Education Is Not All About Getting a Job
February is ``education month'' in Korea. Graduations and admissions take place in this month each year. Teachers are busy planning for their next school term, and students are playing as hard as they can in preparation for the months of study ahead. It is, therefore, reasonable for us to take a step back during this season and consider what ``education'' means here.
The Korean word for education is ``gyo-yuk,'' which derives from Chinese characters meaning ``mastery of the classics.'' Not so different from the classic Western ideal, which was the study of literature and philosophy, since the Chinese classics, like the Greek and Roman, generally mixed the two. These aren't very ``practical'' subjects, but both Korea and Europe of the 19th century limited education to a privileged few.
Education in Korea during the Japanese occupation (1910-1945) was much the same as in the US at the time. Study went little beyond the ``Three Rs'' (Reading, wRiting, and aRithmetic). Literature, government documents, and religious texts were the focus of much of the reading. Writing seldom went beyond copying or dictation, and mathematics was limited to day-to-day usefulness. In Korea, lessons taught students to be loyal and useful subjects of the Japanese Empire. Memorization was all that mattered, as thinking was reserved for high government officials.
Prior to 1945, less than 30% of Korean children completed primary school. Government schools were poorly funded, and students often faced a need to help support their families long before their schooling was completed. For those with money, private tutoring or private schools with classic education designs were preferred.
Today, Korea follows a typical American schooling framework; 6 years of elementary school and 3 years each at middle and high school each, with 4 years of classes in university. The similarities end there.
The principle differences in education between Korea and western lands can be seen in the role of tests. It must be admitted that western educational standards continue to evolve, and the recent ``standards-driven'' and ``no child left behind'' programs in the US are moving away from the hard-to-quantify aims that were idealized in the 1980s, but a simple comparison of how one prepares for the university entrance exam is a good analogy for the aims of education in general.
The American high school teacher will say, ``You cannot study for the SAT. You have to develop thinking skills.'' While this is not altogether true, the assumption is that with regular high school lessons and a few hours of homework each day, admission to the best universities is available to anyone. The educational aim is to ``develop the whole person,'' which includes creativity and the ability to analyze new situations based on comparable cases ― the classic literature approach to education.
The Korean parent will say, ``Why aren't you studying?'' The assumption is that the high school classroom is not an adequate source of learning, and that additional resources are essential to obtain entry into top universities.

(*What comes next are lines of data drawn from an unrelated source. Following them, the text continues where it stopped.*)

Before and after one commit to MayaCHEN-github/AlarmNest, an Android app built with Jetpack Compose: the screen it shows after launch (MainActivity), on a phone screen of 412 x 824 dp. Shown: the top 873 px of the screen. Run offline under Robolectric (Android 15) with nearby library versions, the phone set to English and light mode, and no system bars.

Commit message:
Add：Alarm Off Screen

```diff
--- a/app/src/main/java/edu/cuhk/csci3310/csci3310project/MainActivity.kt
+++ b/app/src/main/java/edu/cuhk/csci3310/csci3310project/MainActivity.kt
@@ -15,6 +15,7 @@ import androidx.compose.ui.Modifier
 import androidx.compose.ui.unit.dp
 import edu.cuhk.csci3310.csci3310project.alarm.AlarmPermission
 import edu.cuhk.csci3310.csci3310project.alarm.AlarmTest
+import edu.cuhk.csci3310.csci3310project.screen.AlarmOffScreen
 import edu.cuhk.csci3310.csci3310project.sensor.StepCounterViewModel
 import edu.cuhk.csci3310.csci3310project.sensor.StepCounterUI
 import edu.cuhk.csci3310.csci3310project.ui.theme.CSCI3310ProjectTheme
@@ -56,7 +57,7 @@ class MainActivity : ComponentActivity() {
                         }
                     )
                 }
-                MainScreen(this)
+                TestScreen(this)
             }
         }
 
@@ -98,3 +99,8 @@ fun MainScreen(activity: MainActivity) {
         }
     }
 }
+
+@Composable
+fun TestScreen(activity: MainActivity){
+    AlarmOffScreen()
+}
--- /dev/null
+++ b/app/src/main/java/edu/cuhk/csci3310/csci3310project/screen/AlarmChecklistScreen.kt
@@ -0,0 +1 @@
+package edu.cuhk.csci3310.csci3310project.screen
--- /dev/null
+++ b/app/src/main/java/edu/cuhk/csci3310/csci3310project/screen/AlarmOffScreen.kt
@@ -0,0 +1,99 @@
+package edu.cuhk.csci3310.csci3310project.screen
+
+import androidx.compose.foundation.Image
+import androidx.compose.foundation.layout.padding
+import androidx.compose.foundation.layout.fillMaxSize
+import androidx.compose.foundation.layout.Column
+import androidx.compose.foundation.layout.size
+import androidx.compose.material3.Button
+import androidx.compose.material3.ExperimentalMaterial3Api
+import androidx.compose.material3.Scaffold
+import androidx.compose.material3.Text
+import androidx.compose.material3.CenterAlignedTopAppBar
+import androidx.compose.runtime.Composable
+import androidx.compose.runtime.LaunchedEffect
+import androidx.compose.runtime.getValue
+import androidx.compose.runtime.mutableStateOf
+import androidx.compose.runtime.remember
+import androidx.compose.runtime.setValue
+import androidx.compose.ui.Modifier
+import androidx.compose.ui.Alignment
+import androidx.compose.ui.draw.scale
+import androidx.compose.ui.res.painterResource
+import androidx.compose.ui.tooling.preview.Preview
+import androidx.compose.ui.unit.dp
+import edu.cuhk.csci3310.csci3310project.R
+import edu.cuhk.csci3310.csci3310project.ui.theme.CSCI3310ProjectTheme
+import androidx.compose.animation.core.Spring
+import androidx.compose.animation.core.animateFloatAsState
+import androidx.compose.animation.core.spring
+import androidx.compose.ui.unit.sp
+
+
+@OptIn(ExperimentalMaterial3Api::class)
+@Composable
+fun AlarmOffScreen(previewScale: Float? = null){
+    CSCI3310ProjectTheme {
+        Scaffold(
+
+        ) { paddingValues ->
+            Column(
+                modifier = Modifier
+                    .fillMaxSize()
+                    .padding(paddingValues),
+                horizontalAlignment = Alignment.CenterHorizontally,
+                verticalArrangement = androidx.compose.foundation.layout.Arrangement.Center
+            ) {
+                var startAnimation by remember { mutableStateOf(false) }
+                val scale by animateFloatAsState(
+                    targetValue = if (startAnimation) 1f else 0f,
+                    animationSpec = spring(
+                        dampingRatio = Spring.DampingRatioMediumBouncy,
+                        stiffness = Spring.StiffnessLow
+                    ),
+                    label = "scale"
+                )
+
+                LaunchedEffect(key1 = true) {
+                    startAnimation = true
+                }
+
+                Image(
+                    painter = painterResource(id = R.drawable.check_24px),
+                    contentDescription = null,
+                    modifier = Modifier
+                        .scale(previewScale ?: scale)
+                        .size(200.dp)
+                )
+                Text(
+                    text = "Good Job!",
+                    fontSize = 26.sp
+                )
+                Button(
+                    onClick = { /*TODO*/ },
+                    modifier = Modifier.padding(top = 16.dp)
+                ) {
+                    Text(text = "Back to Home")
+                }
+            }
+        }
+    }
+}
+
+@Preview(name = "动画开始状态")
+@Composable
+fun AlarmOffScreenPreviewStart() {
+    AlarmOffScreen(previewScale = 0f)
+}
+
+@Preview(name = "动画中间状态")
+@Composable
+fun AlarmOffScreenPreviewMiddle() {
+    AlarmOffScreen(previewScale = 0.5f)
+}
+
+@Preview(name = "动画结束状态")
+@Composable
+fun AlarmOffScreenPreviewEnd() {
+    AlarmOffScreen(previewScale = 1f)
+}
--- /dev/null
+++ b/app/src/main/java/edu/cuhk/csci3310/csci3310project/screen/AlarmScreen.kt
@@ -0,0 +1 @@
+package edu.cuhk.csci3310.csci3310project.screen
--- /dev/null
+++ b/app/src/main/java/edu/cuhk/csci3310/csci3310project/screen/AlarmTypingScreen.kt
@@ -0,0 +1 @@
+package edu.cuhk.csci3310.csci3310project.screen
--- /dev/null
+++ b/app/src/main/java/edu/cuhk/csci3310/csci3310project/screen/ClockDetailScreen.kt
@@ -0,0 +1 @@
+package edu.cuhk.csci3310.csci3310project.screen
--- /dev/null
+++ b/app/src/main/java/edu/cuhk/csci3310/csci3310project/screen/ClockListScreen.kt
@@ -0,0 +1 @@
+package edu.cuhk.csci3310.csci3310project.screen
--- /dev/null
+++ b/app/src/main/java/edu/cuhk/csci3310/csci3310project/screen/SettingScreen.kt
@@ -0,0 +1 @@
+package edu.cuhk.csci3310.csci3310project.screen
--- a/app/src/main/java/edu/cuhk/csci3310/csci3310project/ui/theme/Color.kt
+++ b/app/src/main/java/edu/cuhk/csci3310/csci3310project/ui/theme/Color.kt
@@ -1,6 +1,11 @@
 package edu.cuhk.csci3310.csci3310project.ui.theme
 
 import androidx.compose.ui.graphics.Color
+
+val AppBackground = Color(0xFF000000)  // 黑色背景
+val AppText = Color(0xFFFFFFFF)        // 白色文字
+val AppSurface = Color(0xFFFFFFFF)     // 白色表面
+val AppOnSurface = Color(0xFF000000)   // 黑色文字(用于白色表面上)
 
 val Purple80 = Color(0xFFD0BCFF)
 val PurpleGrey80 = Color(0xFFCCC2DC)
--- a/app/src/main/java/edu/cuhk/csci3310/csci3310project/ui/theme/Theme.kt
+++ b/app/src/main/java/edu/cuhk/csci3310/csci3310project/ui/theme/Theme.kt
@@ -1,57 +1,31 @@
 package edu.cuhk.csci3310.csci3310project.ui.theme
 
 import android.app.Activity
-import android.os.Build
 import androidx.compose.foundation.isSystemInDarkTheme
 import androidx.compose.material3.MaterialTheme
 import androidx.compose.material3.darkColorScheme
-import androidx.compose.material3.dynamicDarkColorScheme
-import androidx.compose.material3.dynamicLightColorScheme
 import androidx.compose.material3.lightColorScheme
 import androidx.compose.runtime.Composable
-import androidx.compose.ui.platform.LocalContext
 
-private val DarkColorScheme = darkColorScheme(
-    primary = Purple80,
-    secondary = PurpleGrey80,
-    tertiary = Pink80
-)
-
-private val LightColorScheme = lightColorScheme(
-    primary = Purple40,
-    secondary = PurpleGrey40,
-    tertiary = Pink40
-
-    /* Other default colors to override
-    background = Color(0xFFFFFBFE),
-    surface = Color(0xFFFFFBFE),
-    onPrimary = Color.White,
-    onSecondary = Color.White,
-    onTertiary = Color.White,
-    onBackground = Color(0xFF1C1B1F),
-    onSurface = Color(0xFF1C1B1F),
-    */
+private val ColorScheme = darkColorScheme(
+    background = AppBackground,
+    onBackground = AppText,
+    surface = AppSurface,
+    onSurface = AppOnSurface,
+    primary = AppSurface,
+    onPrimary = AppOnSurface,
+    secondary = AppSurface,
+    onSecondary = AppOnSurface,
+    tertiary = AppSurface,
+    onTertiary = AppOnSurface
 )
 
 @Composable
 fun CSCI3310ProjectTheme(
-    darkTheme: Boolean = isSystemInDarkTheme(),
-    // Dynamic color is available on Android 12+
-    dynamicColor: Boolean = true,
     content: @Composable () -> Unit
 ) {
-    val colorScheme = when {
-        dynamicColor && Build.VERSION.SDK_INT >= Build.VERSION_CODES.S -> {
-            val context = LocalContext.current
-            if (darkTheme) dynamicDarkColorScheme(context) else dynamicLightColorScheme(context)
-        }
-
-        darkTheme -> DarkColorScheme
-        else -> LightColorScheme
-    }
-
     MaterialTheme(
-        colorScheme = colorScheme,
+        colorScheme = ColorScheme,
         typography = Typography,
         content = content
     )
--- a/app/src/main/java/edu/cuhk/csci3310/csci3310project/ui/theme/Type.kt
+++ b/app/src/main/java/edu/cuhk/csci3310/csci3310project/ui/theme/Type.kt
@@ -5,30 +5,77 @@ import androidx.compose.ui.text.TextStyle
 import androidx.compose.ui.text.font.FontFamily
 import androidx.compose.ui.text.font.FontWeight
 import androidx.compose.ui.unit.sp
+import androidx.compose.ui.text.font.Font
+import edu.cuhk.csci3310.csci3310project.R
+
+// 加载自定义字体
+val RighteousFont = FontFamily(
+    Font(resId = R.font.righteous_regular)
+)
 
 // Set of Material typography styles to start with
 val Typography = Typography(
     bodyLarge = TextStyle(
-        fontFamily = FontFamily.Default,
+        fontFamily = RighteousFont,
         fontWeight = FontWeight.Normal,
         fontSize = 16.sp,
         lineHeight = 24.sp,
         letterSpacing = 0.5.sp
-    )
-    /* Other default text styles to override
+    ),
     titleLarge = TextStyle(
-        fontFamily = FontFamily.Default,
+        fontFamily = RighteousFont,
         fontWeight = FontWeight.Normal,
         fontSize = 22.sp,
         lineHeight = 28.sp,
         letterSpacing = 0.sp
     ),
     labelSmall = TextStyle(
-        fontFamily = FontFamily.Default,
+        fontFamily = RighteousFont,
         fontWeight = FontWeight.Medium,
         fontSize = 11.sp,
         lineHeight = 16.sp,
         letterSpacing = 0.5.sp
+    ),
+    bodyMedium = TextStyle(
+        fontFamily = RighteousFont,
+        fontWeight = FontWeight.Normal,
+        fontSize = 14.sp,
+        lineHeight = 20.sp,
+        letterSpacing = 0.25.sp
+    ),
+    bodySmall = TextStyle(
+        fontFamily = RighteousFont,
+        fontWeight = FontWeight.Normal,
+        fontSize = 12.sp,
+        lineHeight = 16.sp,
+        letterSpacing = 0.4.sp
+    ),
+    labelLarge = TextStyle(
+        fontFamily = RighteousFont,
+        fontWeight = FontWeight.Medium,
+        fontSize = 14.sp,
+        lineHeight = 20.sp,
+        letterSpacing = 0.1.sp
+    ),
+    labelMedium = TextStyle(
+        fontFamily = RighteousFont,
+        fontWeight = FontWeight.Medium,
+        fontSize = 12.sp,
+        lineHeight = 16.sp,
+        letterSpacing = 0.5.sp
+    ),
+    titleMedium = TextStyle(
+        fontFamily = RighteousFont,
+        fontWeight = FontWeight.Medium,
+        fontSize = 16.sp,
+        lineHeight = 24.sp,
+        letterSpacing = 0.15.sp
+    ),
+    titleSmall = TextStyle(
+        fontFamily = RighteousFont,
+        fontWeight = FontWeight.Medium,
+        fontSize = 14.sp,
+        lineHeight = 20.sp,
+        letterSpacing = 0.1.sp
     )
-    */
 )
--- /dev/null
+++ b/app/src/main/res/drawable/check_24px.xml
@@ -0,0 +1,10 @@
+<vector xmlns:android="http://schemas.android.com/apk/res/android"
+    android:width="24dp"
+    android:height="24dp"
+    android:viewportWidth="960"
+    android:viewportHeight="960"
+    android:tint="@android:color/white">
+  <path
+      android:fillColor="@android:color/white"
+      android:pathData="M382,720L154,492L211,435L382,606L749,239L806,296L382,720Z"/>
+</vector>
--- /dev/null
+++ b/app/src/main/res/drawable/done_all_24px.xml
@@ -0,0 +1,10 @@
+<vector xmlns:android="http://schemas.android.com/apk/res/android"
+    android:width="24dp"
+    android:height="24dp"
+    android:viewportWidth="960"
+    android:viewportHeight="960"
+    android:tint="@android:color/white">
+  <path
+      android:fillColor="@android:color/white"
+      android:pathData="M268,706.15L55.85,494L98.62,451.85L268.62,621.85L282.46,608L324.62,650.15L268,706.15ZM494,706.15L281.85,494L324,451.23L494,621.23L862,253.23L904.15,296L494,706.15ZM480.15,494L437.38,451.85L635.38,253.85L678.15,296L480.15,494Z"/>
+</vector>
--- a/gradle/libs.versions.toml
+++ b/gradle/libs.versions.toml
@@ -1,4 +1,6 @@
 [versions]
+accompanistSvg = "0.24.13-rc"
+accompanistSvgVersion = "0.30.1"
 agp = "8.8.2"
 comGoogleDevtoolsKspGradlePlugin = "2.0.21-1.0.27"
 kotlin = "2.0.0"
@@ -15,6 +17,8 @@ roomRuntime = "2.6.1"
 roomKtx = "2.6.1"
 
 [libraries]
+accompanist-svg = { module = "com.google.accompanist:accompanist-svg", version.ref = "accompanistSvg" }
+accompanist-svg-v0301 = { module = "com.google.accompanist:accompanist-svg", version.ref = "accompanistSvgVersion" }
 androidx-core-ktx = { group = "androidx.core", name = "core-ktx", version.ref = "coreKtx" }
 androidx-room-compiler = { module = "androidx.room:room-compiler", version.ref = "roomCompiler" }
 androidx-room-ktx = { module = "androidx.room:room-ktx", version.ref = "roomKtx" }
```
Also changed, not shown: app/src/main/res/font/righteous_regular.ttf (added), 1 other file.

One simply needs to memorize everything to be successful. A child's duty is to study.
Many Korean high school students spend more than 12 hours per day in classrooms studying, nearly double the official national curriculum. Extra hours take place at school, alone, with private tutors and in cram schools (hagwon). Although Korea spends over 7% of its GDP on education, it is estimated that roughly half of the amount is spent on extra-curricular study. The focus is on memorization of data to prepare for multiple-choice tests.
Koreans rightfully take pride in ``best of world'' rankings for high school students' knowledge in mathematics and science on paper and pencil tests. But these students too often lack the ability to apply their learning to life-like situations. They spend little time in chemistry laboratories and field-studies. They regurgitate history and literature as taught, but cannot critique the reasoning. They memorize grammatical rules and vocabulary without being able to write in their native language or in English.
If we look at a typical young Korean job applicant's resume, it is filled with entrance dates, such as when he or she entered high school, entered university, etc. A western resume has graduation dates. Entering the school or company is the success in Korea after which one can then relax until the next entrance exam. Korean university students, with no further educational entrance exams to prepare for, study for professional licenses and non-academic certificates. With increased competition for even the less-distinguished white-collar jobs, students have little time or motivation for their campus studies.
Many Koreans start their professional career before their university term has ended, and professors waive attendance for the final weeks (or months) of classes. And with the slowing economy, more students are delaying graduation, avoiding the shame of being a graduate without a quality job. After all, the purpose of all that education was to get that job! Entering a good company leads to higher status and a ``better'' spouse, and then the process renews itself.
Robert J. Dickey is a tenured professor at Gyeongju University in North Gyeongbuk Province. He has lived and taught in Korea since 1994, and is a former president of Korea TESOL.